Shopkeepers, when encountering a barefooted patron, often claim that they do not mind the bare feet, but must prohibit them for "liability reasons." This note, by presenting an illustrative Ohio court case, demonstrates that the burden of protection falls on the barefooted patron, not the shopkeeper. A barefooted patron who tried to sue a shopkeeper for an injury for stepping on something while barefooted would have the case thrown out of court (and probably have to pay the lawyer fees of the shopkeeper).
Under Ohio Law, for a shopkeeper to be liable for an injury to a business invitee, four elements must be shown:
- a duty to the patron to make the place reasonably safe,
- a breach of the shopkeeper of that duty,
- a showing of facts that this breach was the proximate cause of the injury, and
- that the shopkeeper's negligence was greater than the patron's.

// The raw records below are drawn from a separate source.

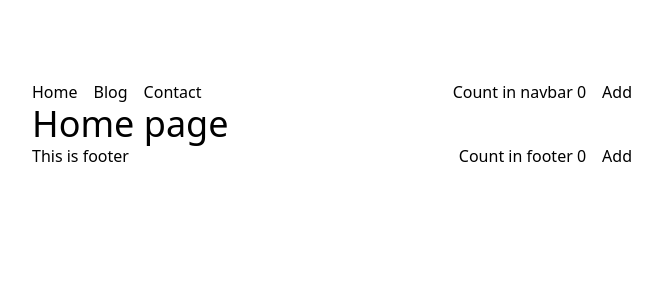
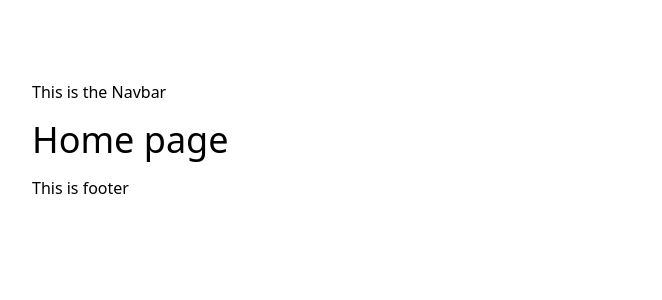
Before and after one commit to mubinkg/next-yt, a Next.js app: page / in a window 1280 px wide. Shown: the top 300 px of the page, without its empty margins (308-970 px from the left). Built offline with nearby package versions, Linux system fonts and the light colour scheme.

Commit message:
init loading-streaming

```diff
--- a/app/(application-page)/blog/blog-one/layout.tsx
+++ /dev/null
@@ -1,14 +0,0 @@
-import React from "react";
-
-export default function RootLayout({
-    children,
-  }: Readonly<{
-    children: React.ReactNode;
-  }>) {
-    return (
-      <div>
-        <h1 className="text-3xl my-5">This header of blog one</h1>
-        {children}
-      </div>
-    );
-  }
--- a/app/(application-page)/blog/blog-one/page.tsx
+++ /dev/null
@@ -1,7 +0,0 @@
-export default function BlogOnePage(){
-    return (
-        <div>
-            <h1 className="text-2xl my-4">This is blog BlogOnePage</h1>
-        </div>
-    )
-}
--- a/app/(application-page)/blog/layout.tsx
+++ /dev/null
@@ -1,14 +0,0 @@
-import React from "react";
-
-export default function RootLayout({
-    children,
-  }: Readonly<{
-    children: React.ReactNode;
-  }>) {
-    return (
-      <div>
-        <h1 className="text-3xl my-5">This header of blog page</h1>
-        {children}
-      </div>
-    );
-  }
--- a/app/(application-page)/blog/page.tsx
+++ /dev/null
@@ -1,12 +0,0 @@
-import Link from "next/link";
-
-export default function BlogPage(){
-    return (
-        <div>
-            <h1 className="text-2xl my-4">This is blog page</h1>
-            <button>
-                <Link href='/blog/blog-one'>Blog One</Link>
-            </button>
-        </div>
-    )
-}
--- a/app/(application-page)/contact/layout.tsx
+++ /dev/null
@@ -1,14 +0,0 @@
-import React from "react";
-
-export default function RootLayout({
-    children,
-  }: Readonly<{
-    children: React.ReactNode;
-  }>) {
-    return (
-      <div>
-        <h1 className="text-3xl my-5">This header for contact page</h1>
-        {children}
-      </div>
-    );
-  }
--- a/app/(application-page)/contact/page.tsx
+++ /dev/null
@@ -1,7 +0,0 @@
-export default function ContactPage() {
-    return (
-        <div>
-            <h1 className="text-2xl my-4">Contact page</h1>
-        </div>
-    )
-}
--- a/app/(application-page)/layout.tsx
+++ /dev/null
@@ -1,14 +0,0 @@
-import React from "react";
-
-export default function RootLayout({
-    children,
-  }: Readonly<{
-    children: React.ReactNode;
-  }>) {
-    return (
-      <div>
-        <h1 className="text-3xl my-5">This is group layer layout</h1>
-        {children}
-      </div>
-    );
-  }
--- a/app/components/Footer.tsx
+++ b/app/components/Footer.tsx
@@ -1,16 +1,7 @@
-'use client'
-
-import React, { useState } from 'react'
-
 const Footer = () => {
-    const [count, setCount] = useState(0)
     return (
-    <div className='flex justify-between'>
+    <div className='flex justify-between my-4'>
         <h1>This is footer</h1>
-        <div className='flex gap-4'>
-            <h1>Count in footer {count}</h1>
-            <button onClick={()=>setCount(pre=>pre+1)}>Add</button>
-        </div>
     </div>
   )
 }
--- a/app/components/Navbar.tsx
+++ b/app/components/Navbar.tsx
@@ -1,27 +1,11 @@
 'use client'
 
 import Link from 'next/link'
-import React, { useState } from 'react'
 
 const Navbar = () => {
-  const [count, setCount] = useState(0)
   return (
-    <div className='flex justify-between'>
-        <li className='flex gap-4'>
-            <ul>
-              <Link href='/'>Home</Link>
-            </ul>
-            <ul>
-              <Link href='/blog'>Blog</Link>
-            </ul>
-            <ul>
-              <Link href='/contact'>Contact</Link>
-            </ul>
-        </li>
-        <div className='flex gap-4'>
-          <h1>Count in navbar {count}</h1>
-          <button onClick={()=>setCount(pre=>pre+1)}>Add</button>
-        </div>
+    <div className=' my-4 flex justify-between'>
+        <h1>This is the Navbar</h1>
     </div>
   )
 }
```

By looking at the attached court case, Perry v. McDonald's, it can be seen that a barefooted patron who tried to sue would not make it over even the first hurdle. While this case is a "slip-and-fall" case, it effectively illustrates the principal of law that would apply, and provides a nice summary of Ohio Law. To quote the most relevant part:
"The premises owner's duty . . . is premised on the owner's superior knowledge of particular dangers that might cause injury. It is only where the owner is imputed to have superior knowledge that liability will fall, `because in such a case the invitee may not reasonably be expected to protect himself from a risk he cannot fully appreciate.'"
However, an invitee going barefoot in a store may reasonably be expected to protect himself from the risk of going barefoot. A barefooted person is expected to be aware of any dangers of going barefoot. Just as
"everyone is assumed to appreciate the risks associated with natural accumulations of ice and snow and, therefore, everyone is responsible to protect himself or herself against the inherent risks presented by natural accumulations of ice and snow,"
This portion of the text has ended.